"Objection, Your Honor, ambiguous."

A question is vague or ambiguous if:

  • It may be misunderstood by the witness. Example: Did you go to the defendant’s house? (Attorney does not specify the date or time he is referring to)

"Objection, Your Honor, argumentative."

A question is argumentative if:

It attempts to contradict a witness rather than eliciting new information. Example:

“But didn’t you just say on direct that…?”

"Objection, Your Honor, asked and answered."

A question has been asked and answered if:

  • The witness has already answered a substantially similar question asked by the same

attorney on the same subject matter.

"Objection, Your Honor, assumes facts not in evidence."

A question assumes facts not in evidence if:

  • It presumes unproved facts to be true. Example: "When did you stop beating your wife?" This question assumes that the person has beaten his wife.

"Objection, Your Honor, the question is compound."

A question is compound if:

  • It joins two or more questions ordinarily joined with the word "or" or the word "and."

Example: “Tell us where you were at that time and if anything attracted your attention.”

"Objection, Your Honor, hearsay."

An statement is hearsay if:

  • It is made by someone other than the witness who is testifying. There are many exceptions to the hearsay rule. Example: “The defendant told Officer Hernandez…”

“Objection, Your Honor, relevance.

A question is irrelevant if:

  • It invites or causes the witness to give evidence not related to the facts of the case at hand. Example: Are you a legal resident of the United States?

"Objection, Your Honor, leading."

A question is leading if:

  • It is asked in such a way as to suggest the answer. Example: Did you punch the victim in the eye?

"Objection, Your Honor, misstates the evidence."

A question misstates the evidence if:

  • It misstates or misquotes the testimony of a witness or any other evidence produced at a hearing or at a trial. Example: “When the defendant got home at 6 pm…” (Earlier the witness stated the defendant got home at 5 pm)

“Objection, Your Honor, the witness is giving a narrative”.

A witness is giving a narrative if:

She narrates a series of occurrences rather than responding point by point to specific questions. Example: What happened when you got home that evening?” “Well, first he started to accuse me of seeing another man and I told him I wasn’t and then he called me a bitch and I grabbed his arm and then…”

"Objection, Your Honor, calls for speculation."

A question calls for speculation if:

  • It invites or causes the witness to speculate or guess about a situation. Example: Do you think the defendant was drunk?

“Objection, Your Honor, beyond the scope.”

A question is beyond the scope if:

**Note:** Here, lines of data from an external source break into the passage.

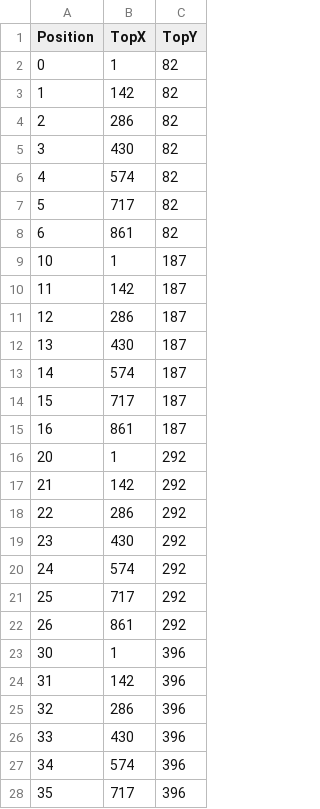
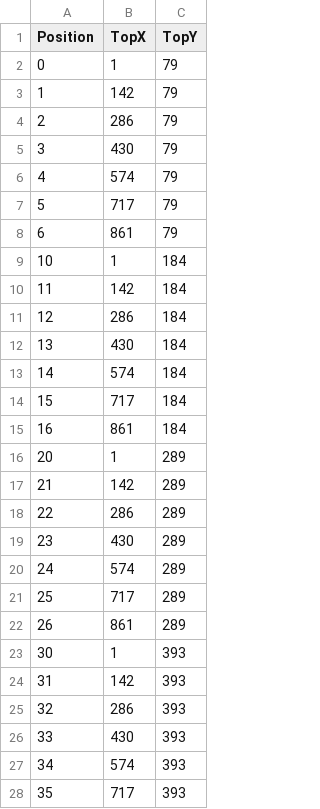
Before and after one commit to KevinLaux/GoodberrysFlavoroftheDay, a CSV file: assets/positions.csv, drawn as a sheet; only a part is shown; the diff covers the shown part only.

Commit message:
fixed blackberry by adjusting positions by 5

```diff
--- a/assets/positions.csv
+++ b/assets/positions.csv
@@ -1,28 +1,28 @@
 Position,TopX,TopY
-0,1,82
-1,142,82
-2,286,82
-3,430,82
-4,574,82
-5,717,82
-6,861,82
-10,1,187
-11,142,187
-12,286,187
-13,430,187
-14,574,187
-15,717,187
-16,861,187
-20,1,292
-21,142,292
-22,286,292
-23,430,292
-24,574,292
-25,717,292
-26,861,292
-30,1,396
-31,142,396
-32,286,396
-33,430,396
-34,574,396
-35,717,396
+0,1,79
+1,142,79
+2,286,79
+3,430,79
+4,574,79
+5,717,79
+6,861,79
+10,1,184
+11,142,184
+12,286,184
+13,430,184
+14,574,184
+15,717,184
+16,861,184
+20,1,289
+21,142,289
+22,286,289
+23,430,289
+24,574,289
+25,717,289
+26,861,289
+30,1,393
+31,142,393
+32,286,393
+33,430,393
+34,574,393
+35,717,393
```
Also changed, not shown: 8 edited cells elsewhere in this file, assets/flavors.csv, 2 other files.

It enters into areas of inquiry not covered in the direct examination of a witness. Example: Has the defendant ever abused you before?(Direct examination only covered the incident for which the defendant is currently charged).

“Objection, Your Honor, lack of foundation.”

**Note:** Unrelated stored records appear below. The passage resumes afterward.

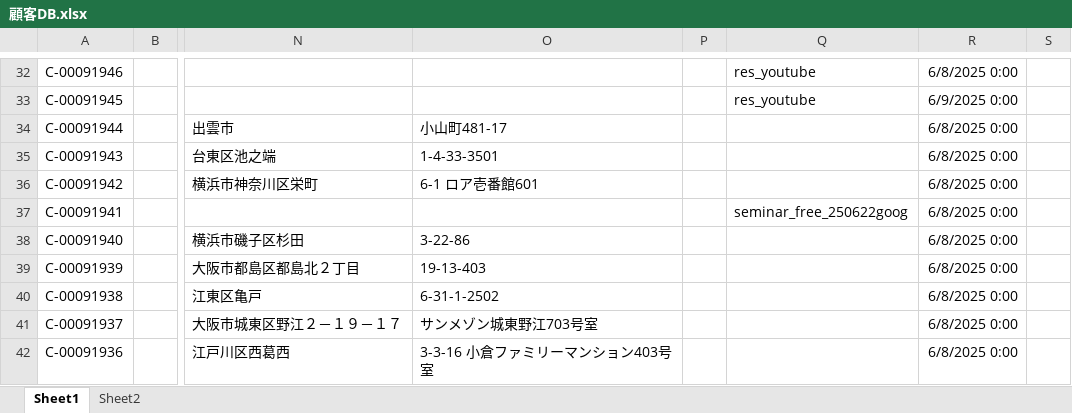
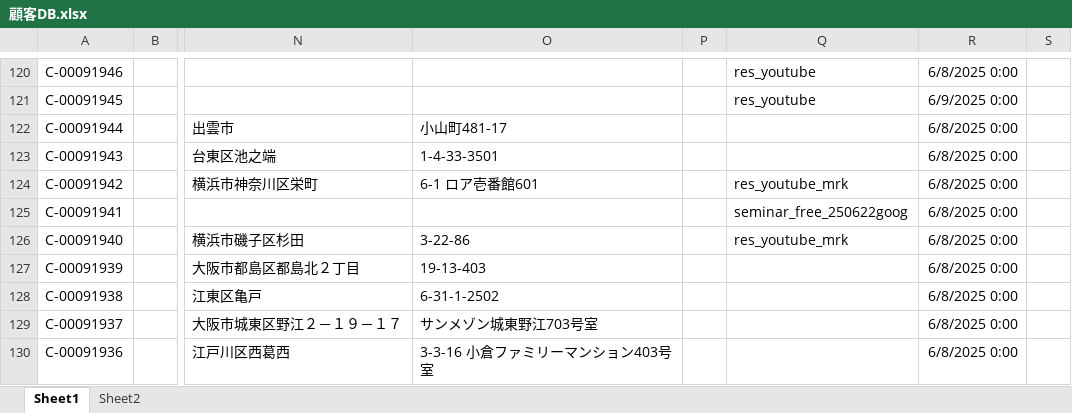
Before and after one commit to resazm/RES, an Excel workbook: 顧客DB.xlsx, sheet Sheet1, drawn as a sheet; only a part is shown, gaps mark what is left out; values as stored, in another font and other column widths than the file's, no borders; addresses are those after the commit; the diff covers the shown part only; the diff names each change by its address in the sheet, - before the commit and + after, or states it on an @@ line.

```diff
--- a/顧客DB.xlsx (sheet Sheet1)
+++ b/顧客DB.xlsx (sheet Sheet1)
-Q124: (empty)
+Q124: res_youtube_mrk
-Q126: (empty)
+Q126: res_youtube_mrk
```
Also changed, not shown: 88 added rows and 99 edited cells elsewhere in this sheet, ジオコーディング.xlsx, 1 other file.
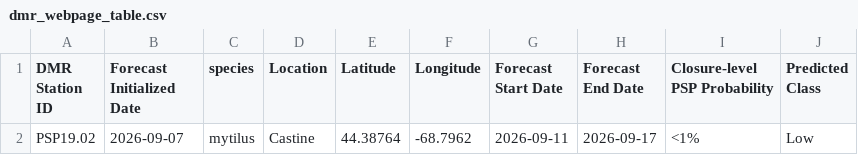
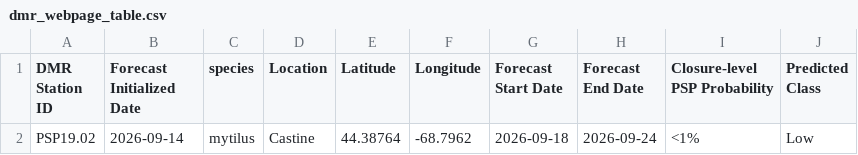
Before and after one commit to BigelowLab/pspforecast, a CSV file: inst/forecastdb/dmr_webpage_table.csv, drawn as a sheet.

```diff
--- a/inst/forecastdb/dmr_webpage_table.csv
+++ b/inst/forecastdb/dmr_webpage_table.csv
@@ -1,2 +1,2 @@
 DMR Station ID,Forecast Initialized Date,species,Location,Latitude,Longitude,Forecast Start Date,Forecast End Date,Closure-level PSP Probability,Predicted Class
-PSP19.02,2026-09-07,mytilus,Castine,44.38764,-68.7962,2026-09-11,2026-09-17,<1%,Low
+PSP19.02,2026-09-14,mytilus,Castine,44.38764,-68.7962,2026-09-18,2026-09-24,<1%,Low
```
Also changed, not shown: inst/forecastdb/current_forecast.csv, 7 other files.
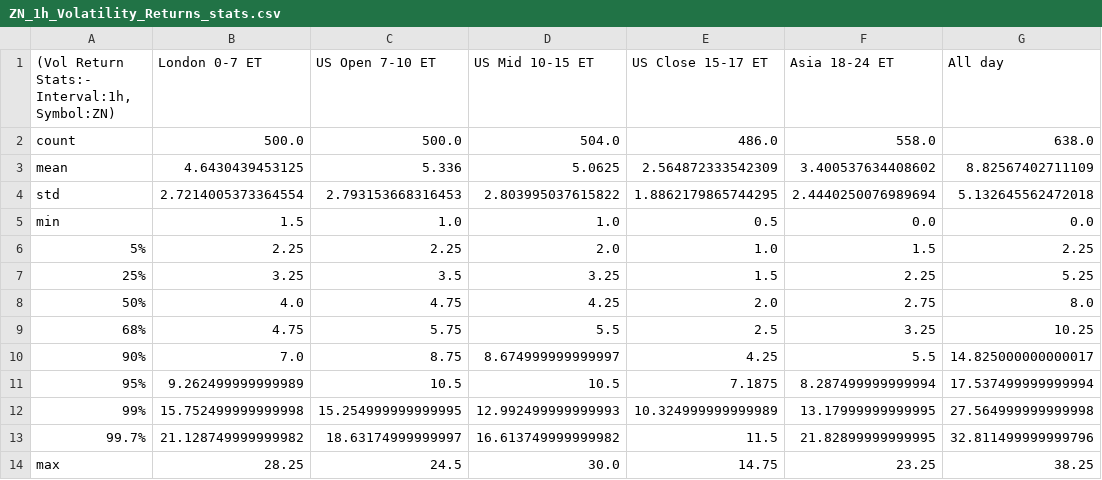
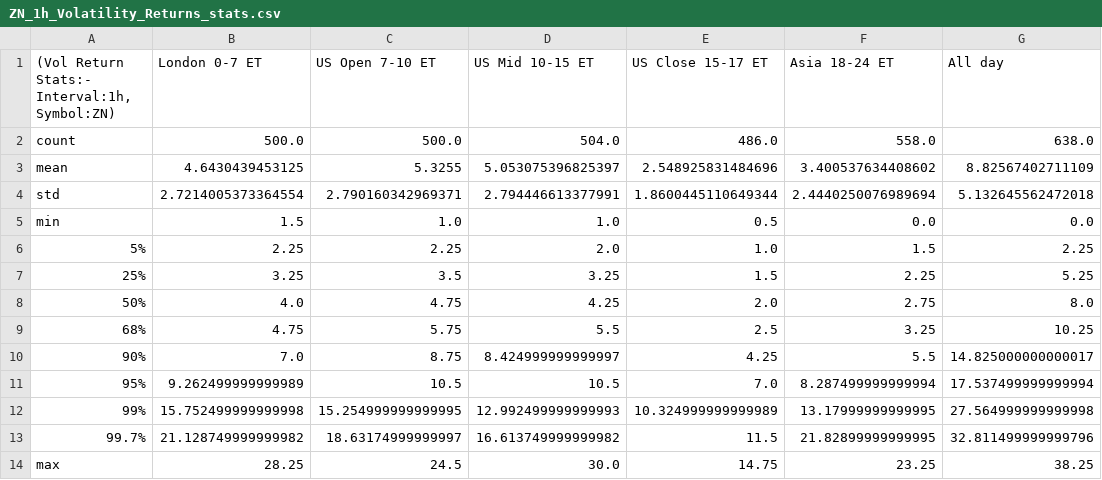
Before and after one commit to MinnieWang1213/DistroDashboard, a CSV file: Intraday_data_files_stats_and_plots_folder/ZN_1h_Volatility_Returns_stats.csv, drawn as a sheet.

```diff
--- a/Intraday_data_files_stats_and_plots_folder/ZN_1h_Volatility_Returns_stats.csv
+++ b/Intraday_data_files_stats_and_plots_folder/ZN_1h_Volatility_Returns_stats.csv
@@ -2,4 +2,4 @@
 count,500.0,500.0,504.0,486.0,558.0,638.0
-mean,4.6430439453125,5.336,5.0625,2.564872333542309,3.400537634408602,8.82567402711109
-std,2.7214005373364554,2.793153668316453,2.803995037615822,1.8862179865744295,2.4440250076989694,5.132645562472018
+mean,4.6430439453125,5.3255,5.053075396825397,2.548925831484696,3.400537634408602,8.82567402711109
+std,2.7214005373364554,2.790160342969371,2.794446613377991,1.8600445110649344,2.4440250076989694,5.132645562472018
 min,1.5,1.0,1.0,0.5,0.0,0.0
@@ -9,4 +9,4 @@ min,1.5,1.0,1.0,0.5,0.0,0.0
 68%,4.75,5.75,5.5,2.5,3.25,10.25
-90%,7.0,8.75,8.674999999999997,4.25,5.5,14.825000000000017
-95%,9.262499999999989,10.5,10.5,7.1875,8.287499999999994,17.537499999999994
+90%,7.0,8.75,8.424999999999997,4.25,5.5,14.825000000000017
+95%,9.262499999999989,10.5,10.5,7.0,8.287499999999994,17.537499999999994
 99%,15.752499999999998,15.254999999999995,12.992499999999993,10.324999999999989,13.17999999999995,27.564999999999998
```
Also changed, not shown: Intraday_data_files_stats_and_plots_folder/US_Close_15-17_ET_latest_custom_days_Volatility_Returns_1h_ZN.csv, Intraday_data_files_stats_and_plots_folder/US_Mid_10-15_ET_latest_custom_days_Volatility_Returns_1h_ZN.csv, 40 other files.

A question lacks foundation if:

It inquires into matters not yet established through testimony. Example: Regarding a Spanish-speaking defendant, an officer who is testifying says, “The defendant told me…” when it has not yet been established that the officer speaks Spanish.

“Objection, Your Honor, non-responsive.”

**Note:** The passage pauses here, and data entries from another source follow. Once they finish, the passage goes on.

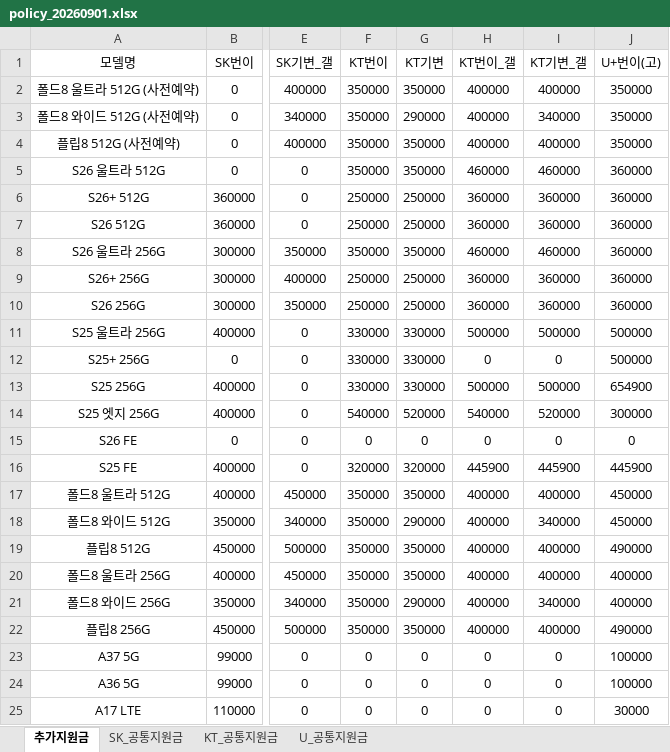
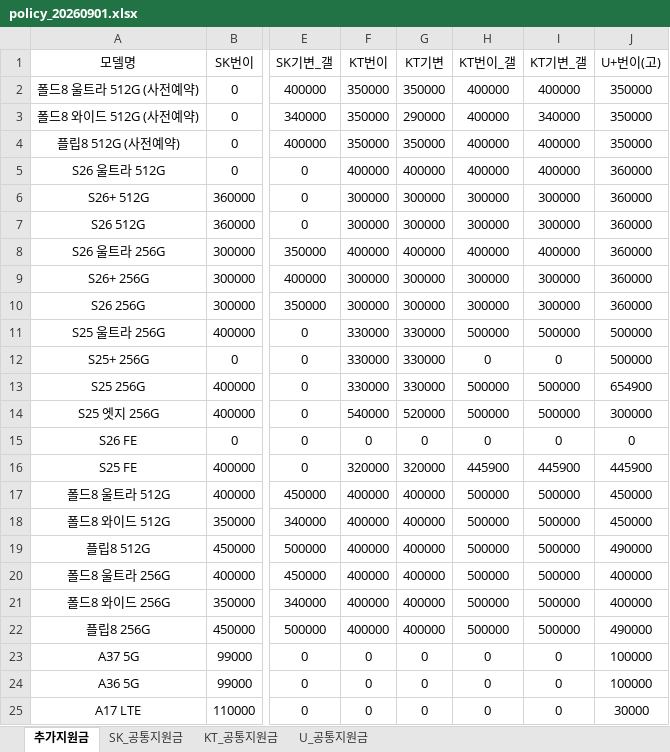
Before and after one commit to EomTaeWoong/-, an Excel workbook: policy_20260901.xlsx, sheet 추가지원금, drawn as a sheet; only a part is shown, gaps mark what is left out; values as stored, in another font and other column widths than the file's, no borders; the diff names each change by its address in the sheet, - before the commit and + after, or states it on an @@ line.

Commit message:
Add files via upload

```diff
--- a/policy_20260901.xlsx (sheet 추가지원금)
+++ b/policy_20260901.xlsx (sheet 추가지원금)
-F5 (KT번이): 350000
+F5 (KT번이): 400000
-G5 (KT기변): 350000
+G5 (KT기변): 400000
-H5 (KT번이_갤): 460000
+H5 (KT번이_갤): 400000
-I5 (KT기변_갤): 460000
+I5 (KT기변_갤): 400000
-F6:F7 (KT번이): 250000
+F6:F7 (KT번이): 300000
-G6:G7 (KT기변): 250000
+G6:G7 (KT기변): 300000
-H6:H7 (KT번이_갤): 360000
+H6:H7 (KT번이_갤): 300000
-I6:I7 (KT기변_갤): 360000
+I6:I7 (KT기변_갤): 300000
-F8 (KT번이): 350000
+F8 (KT번이): 400000
-G8 (KT기변): 350000
+G8 (KT기변): 400000
-H8 (KT번이_갤): 460000
+H8 (KT번이_갤): 400000
-I8 (KT기변_갤): 460000
+I8 (KT기변_갤): 400000
-F9:F10 (KT번이): 250000
+F9:F10 (KT번이): 300000
-G9:G10 (KT기변): 250000
+G9:G10 (KT기변): 300000
-H9:H10 (KT번이_갤): 360000
+H9:H10 (KT번이_갤): 300000
-I9:I10 (KT기변_갤): 360000
+I9:I10 (KT기변_갤): 300000
-H14 (KT번이_갤): 540000
+H14 (KT번이_갤): 500000
-I14 (KT기변_갤): 520000
+I14 (KT기변_갤): 500000
-F17:F22 (KT번이): 350000
+F17:F22 (KT번이): 400000
-G17 (KT기변): 350000
+G17 (KT기변): 400000
-H17:H22 (KT번이_갤): 400000
+H17:H22 (KT번이_갤): 500000
-I17 (KT기변_갤): 400000
+I17 (KT기변_갤): 500000
-G18 (KT기변): 290000
+G18 (KT기변): 400000
-I18 (KT기변_갤): 340000
+I18 (KT기변_갤): 500000
-G19:G20 (KT기변): 350000
+G19:G20 (KT기변): 400000
-I19:I20 (KT기변_갤): 400000
+I19:I20 (KT기변_갤): 500000
-G21 (KT기변): 290000
+G21 (KT기변): 400000
-I21 (KT기변_갤): 340000
+I21 (KT기변_갤): 500000
-G22 (KT기변): 350000
+G22 (KT기변): 400000
-I22 (KT기변_갤): 400000
+I22 (KT기변_갤): 500000
```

An answer is non-responsive if:

It fails to address the question posed. Example: “What happened when you got home that night?” “Well, he always gets drunk and once he even hit me.”